LEWIS HAMILTON, 6-TIME WORLD CHAMPION: When you grow up watching someone and you generally idolize really just in terms of the quality of the driver they are, but what they're able to continuously do year- on-year, on race-on-race and week-on-week with that team. [02:55:00]

I remember playing Michael on the game on Grand Prix 2, I think it was. Just seeing his dominance for so long, I don't think anyone would - and especially me, imagine I would be anywhere near Michael in terms of the records. So, it's an incredible honor.


SNELL: Really special weekend. All right. Well, like so many other sports, golf has certainly been impacted by the ongoing pandemic.

On Sunday, the third major of the season on the women's circuit, the rescheduled PGA Championship playing out in Philadelphia, culminating in a career breakthrough victory for South Korea's Sei Young Kim.

Kim, a winner of 10 LPGA Tour events, beginning the day with a two stroke lead. And if anyone wanted to catch her, they would need the fast start and it would come from the Japanese player Nasa Hataoka on the very first hole indeed. The chip in for Eagle there is really impressive from the 21 year old.

But nothing was going to keep Kim from her first major title. She played superb golf Sunday. Seven birdies with no bogeys for a resounding five stroke victory. The delight on her face all too apparent. Congrats to her.

Her compatriot, by the way, Inbee Park, finishing second with around a 65. But just for perspective here, this is how dominant Kim actually was at a major tournament. Only eight players finishing under par at all. Kim, look at that, finishing 14 under par.
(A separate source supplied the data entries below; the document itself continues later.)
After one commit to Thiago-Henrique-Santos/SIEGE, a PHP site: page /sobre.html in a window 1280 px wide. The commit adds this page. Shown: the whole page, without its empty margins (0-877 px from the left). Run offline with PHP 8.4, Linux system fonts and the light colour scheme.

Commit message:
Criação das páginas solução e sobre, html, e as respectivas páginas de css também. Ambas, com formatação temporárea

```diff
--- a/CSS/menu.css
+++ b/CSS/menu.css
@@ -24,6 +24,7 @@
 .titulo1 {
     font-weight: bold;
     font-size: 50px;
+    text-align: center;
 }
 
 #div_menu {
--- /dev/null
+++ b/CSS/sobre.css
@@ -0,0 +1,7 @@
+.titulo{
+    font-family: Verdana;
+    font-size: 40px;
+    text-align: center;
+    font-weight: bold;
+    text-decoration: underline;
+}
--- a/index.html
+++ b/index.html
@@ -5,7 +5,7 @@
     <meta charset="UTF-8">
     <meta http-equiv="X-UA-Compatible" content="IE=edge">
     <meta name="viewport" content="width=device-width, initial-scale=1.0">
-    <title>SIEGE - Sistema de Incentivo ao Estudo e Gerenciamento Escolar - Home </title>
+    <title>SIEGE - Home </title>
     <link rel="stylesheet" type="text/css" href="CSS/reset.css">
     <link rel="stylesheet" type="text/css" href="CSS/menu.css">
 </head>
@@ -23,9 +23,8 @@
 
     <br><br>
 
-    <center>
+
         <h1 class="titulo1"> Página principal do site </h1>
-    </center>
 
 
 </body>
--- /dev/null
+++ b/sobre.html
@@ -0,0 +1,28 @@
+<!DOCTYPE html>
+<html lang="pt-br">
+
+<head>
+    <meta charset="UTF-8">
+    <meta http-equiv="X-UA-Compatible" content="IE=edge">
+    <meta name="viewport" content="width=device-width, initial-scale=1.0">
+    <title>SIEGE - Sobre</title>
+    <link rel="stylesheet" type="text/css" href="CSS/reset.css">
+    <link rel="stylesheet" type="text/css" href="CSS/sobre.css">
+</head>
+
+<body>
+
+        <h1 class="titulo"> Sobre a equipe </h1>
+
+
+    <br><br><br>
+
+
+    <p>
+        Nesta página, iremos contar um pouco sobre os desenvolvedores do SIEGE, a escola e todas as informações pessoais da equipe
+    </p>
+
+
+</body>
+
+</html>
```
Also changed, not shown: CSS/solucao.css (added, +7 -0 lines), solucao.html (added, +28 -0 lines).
The L.A. Lakers are basketball's NBA champs, while at the French Open a weekend to savor for Rafa Nadal and Poland's Iga Swiatek. Just to season, you know, both Swiatek and Nadal mean Christmas in Polish and Catalan respectively is our latest Rolex Minute for you.